Dr Brown explained: “From what we know of the Spanish chronicles, particularly attractive or gifted women were chosen. The Incas actually had someone who went out to find these young women and they were taken from their families.”
Tests on three mummies found in Argentina have shed new light on the Inca practice of child sacrifice.
Scientists have revealed that drugs and alcohol played a key part in the months and weeks leading up to the children’s deaths.
Tests on one of the children, a teenage girl, suggest that she was heavily sedated just before her demise.
The study is published in the Proceedings of the National Academy of Sciences.

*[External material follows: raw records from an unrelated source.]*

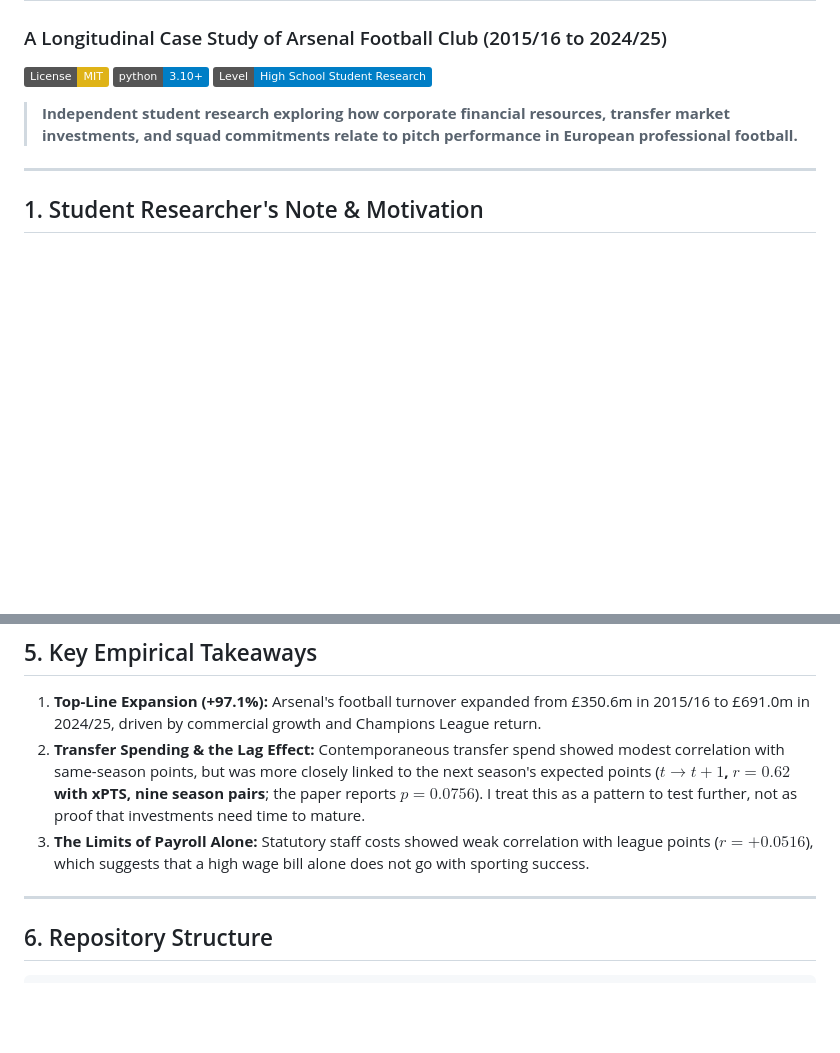
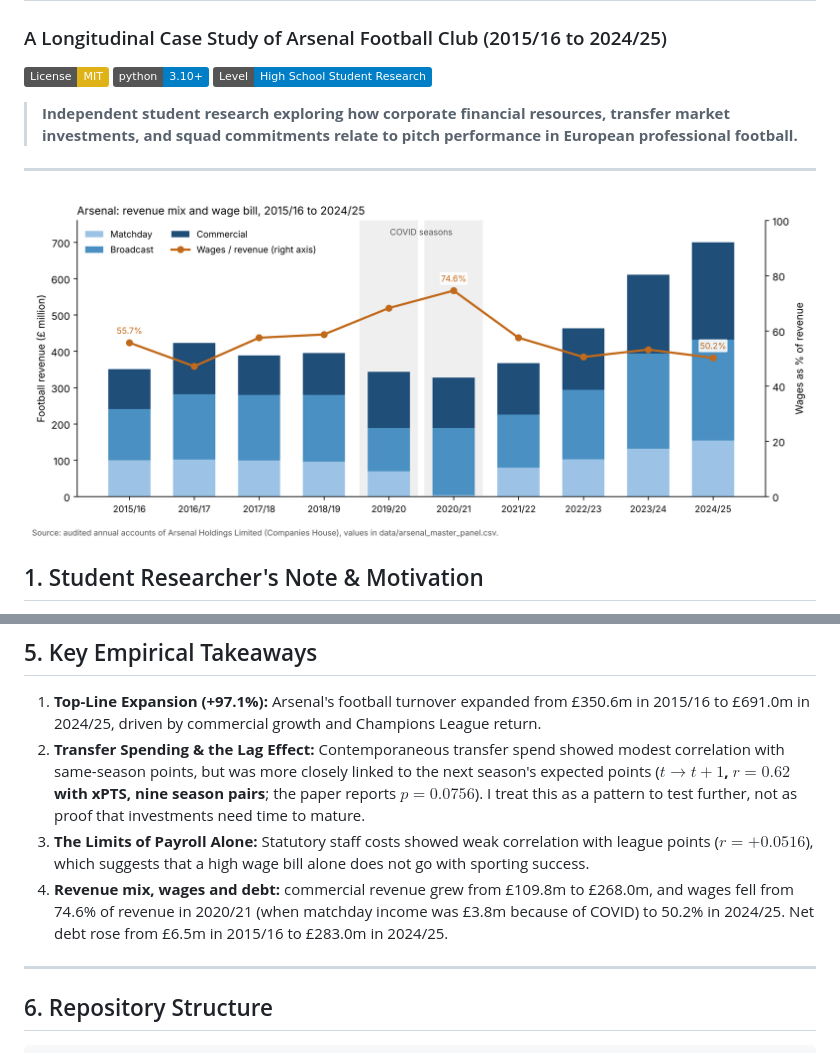
Before and after one commit to ege211/sports-finance-performance, a Markdown page: README.md, 2 parts joined by grey strips. Drawn GitHub-style; pictures changed too: results/figures/arsenal_financial_sustainability.png (added); badges without logos; blank space fills up the shorter version.

Commit message:
Add revenue mix and wage ratio chart, and a revenue/wages/debt finding to README
Co-Authored-By: Claude Opus 5.5 <noreply@anthropic.com>
Claude-Session: https://claude.ai/code/session_014465imns37AuZGvbeu9UYU

```diff
--- a/README.md
+++ b/README.md
@@ -8,6 +8,8 @@
 > **Independent student research exploring how corporate financial resources, transfer market investments, and squad commitments relate to pitch performance in European professional football.**
 
 ---
+
+![Arsenal revenue mix and wages as a share of revenue, 2015/16 to 2024/25](results/figures/arsenal_financial_sustainability.png)
 
 ## 1. Student Researcher's Note & Motivation
 
@@ -84,6 +86,7 @@ To organize the study methodologically, I structured the analysis across four co
 1. **Top-Line Expansion (+97.1%):** Arsenal's football turnover expanded from £350.6m in 2015/16 to £691.0m in 2024/25, driven by commercial growth and Champions League return.
 2. **Transfer Spending & the Lag Effect:** Contemporaneous transfer spend showed modest correlation with same-season points, but was more closely linked to the next season's expected points (**$t \to t+1$, $r = 0.62$ with xPTS, nine season pairs**; the paper reports $p = 0.0756$). I treat this as a pattern to test further, not as proof that investments need time to mature.
 3. **The Limits of Payroll Alone:** Statutory staff costs showed weak correlation with league points ($r = +0.0516$), which suggests that a high wage bill alone does not go with sporting success.
+4. **Revenue mix, wages and debt:** commercial revenue grew from £109.8m to £268.0m, and wages fell from 74.6% of revenue in 2020/21 (when matchday income was £3.8m because of COVID) to 50.2% in 2024/25. Net debt rose from £6.5m in 2015/16 to £283.0m in 2024/25.
 
 ---
 
```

Dr Emma Brown, from the department of archaeological sciences at the University of Bradford, said: “The Spanish chroniclers suggest that children were sacrificed for all kinds of reasons: important life milestones in the lives of the Incas, in times of war or natural disasters, but there was a calendar of rituals too.”

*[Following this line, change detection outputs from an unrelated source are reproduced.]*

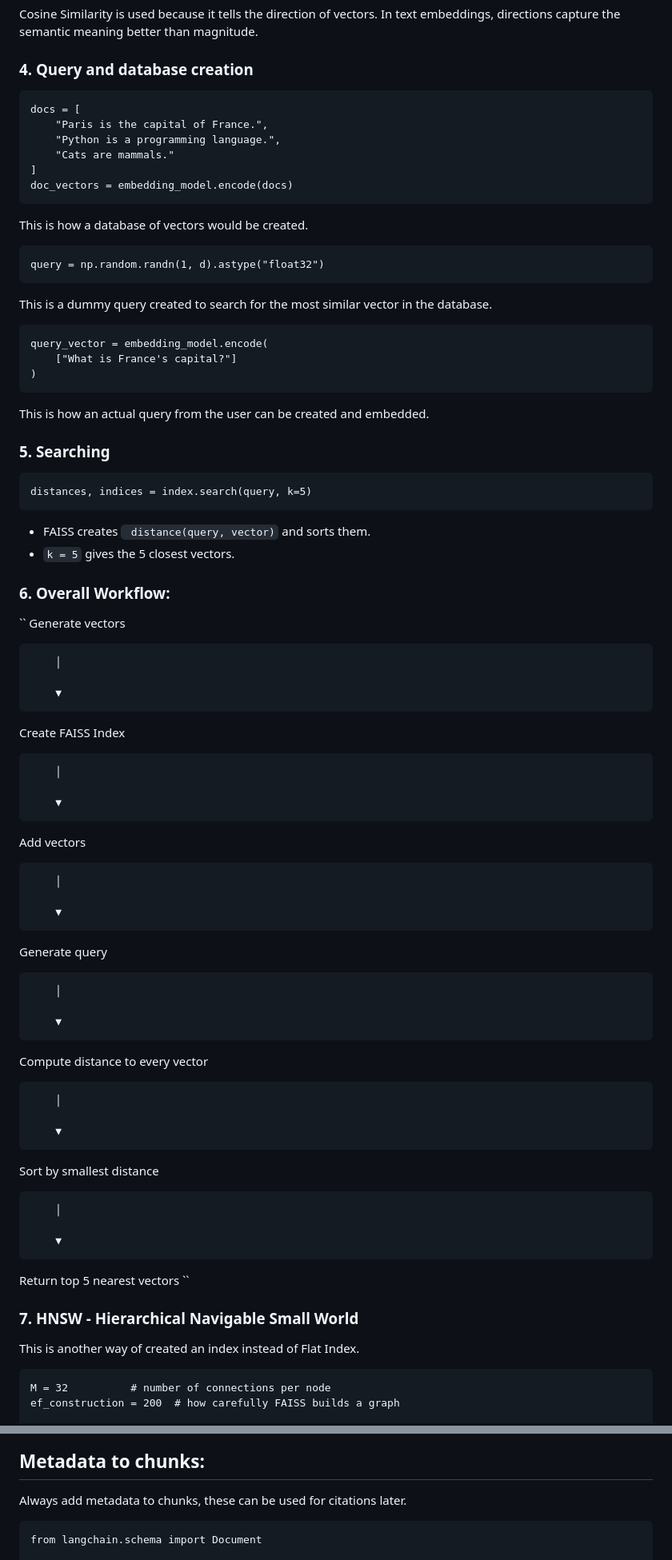
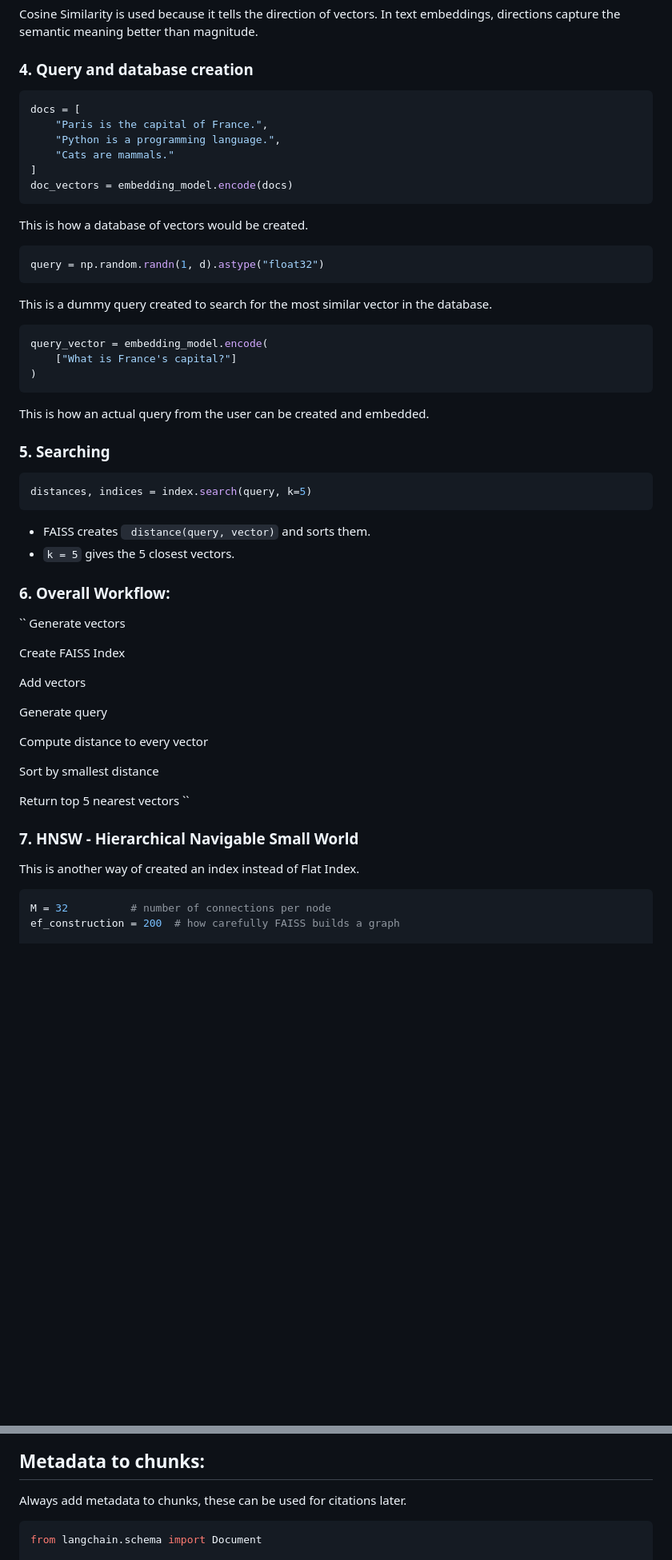
Before and after one commit to winterwidow/iitm_tds, a Markdown page: rag/part1.md, 2 parts joined by grey strips. Shown at 80% size. Drawn GitHub-style; blank space fills up the shorter version.

````diff
--- a/rag/part1.md
+++ b/rag/part1.md
@@ -53,7 +53,7 @@ Cosine Similarity is used because it tells the direction of vectors. In text emb
 
 ### 4. Query and database creation
 
-```
+```python
 docs = [
     "Paris is the capital of France.",
     "Python is a programming language.",
@@ -64,13 +64,13 @@ doc_vectors = embedding_model.encode(docs)
 
 This is how a database of vectors would be created.
 
-```
+```python
 query = np.random.randn(1, d).astype("float32")
 ```
 
 This is a dummy query created to search for the most similar vector in the database.
 
-```
+```python
 query_vector = embedding_model.encode(
     ["What is France's capital?"]
 )
@@ -80,7 +80,7 @@ This is how an actual query from the user can be created and embedded.
 
 ### 5. Searching
 
-```
+```python
 distances, indices = index.search(query, k=5)
 ```
 
@@ -92,39 +92,15 @@ distances, indices = index.search(query, k=5)
 ``
 Generate vectors
 
-        │
-
-        ▼
-
 Create FAISS Index
-
-        │
-
-        ▼
 
 Add vectors
 
-        │
-
-        ▼
-
 Generate query
-
-        │
-
-        ▼
 
 Compute distance to every vector
 
-        │
-
-        ▼
-
 Sort by smallest distance
-
-        │
-
-        ▼
 
 Return top 5 nearest vectors
 ``
@@ -133,7 +109,7 @@ Return top 5 nearest vectors
 
 This is another way of created an index instead of Flat Index.
 
-```
+```python
 M = 32          # number of connections per node
 ef_construction = 200  # how carefully FAISS builds a graph
 
@@ -189,7 +165,7 @@ Works if PostgreSQL is set up - you can add a vector search without creating a n
 
 Always add metadata to chunks, these can be used for citations later.
 
-```
+```python
 from langchain.schema import Document
 
 def chunk_with_metadata(filepath: str, chunks: list[str]) -> list[Document]:
````
Also changed, not shown: other parts of rag/part1.md (+6 -6 lines).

Frozen in time
The mummified remains were discovered in 1999, entombed in a shrine near the summit of the 6,739m-high Llullaillaco volcano in Argentina.
Three children were buried there: a 13-year-old girl, and a younger boy and girl, thought to be about four or five years old.

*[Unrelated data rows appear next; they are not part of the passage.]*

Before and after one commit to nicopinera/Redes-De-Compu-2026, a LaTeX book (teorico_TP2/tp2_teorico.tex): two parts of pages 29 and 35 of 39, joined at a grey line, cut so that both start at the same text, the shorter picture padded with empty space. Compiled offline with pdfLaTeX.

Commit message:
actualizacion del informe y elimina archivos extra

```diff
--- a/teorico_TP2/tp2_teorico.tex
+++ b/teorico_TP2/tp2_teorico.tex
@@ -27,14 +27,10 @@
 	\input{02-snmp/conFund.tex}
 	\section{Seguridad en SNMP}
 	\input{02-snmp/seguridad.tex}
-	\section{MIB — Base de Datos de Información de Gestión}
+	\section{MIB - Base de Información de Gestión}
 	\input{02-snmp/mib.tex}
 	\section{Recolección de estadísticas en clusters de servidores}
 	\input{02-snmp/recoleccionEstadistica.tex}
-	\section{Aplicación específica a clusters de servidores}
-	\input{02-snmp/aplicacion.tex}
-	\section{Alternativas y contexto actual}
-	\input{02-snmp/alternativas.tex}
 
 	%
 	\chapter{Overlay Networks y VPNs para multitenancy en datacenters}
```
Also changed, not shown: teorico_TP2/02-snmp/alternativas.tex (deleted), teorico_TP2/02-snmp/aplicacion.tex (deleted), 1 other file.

Their remains date to about 500 years ago, during the time of the Inca empire, which dominated South America until the Europeans arrived at the end of the 15th Century.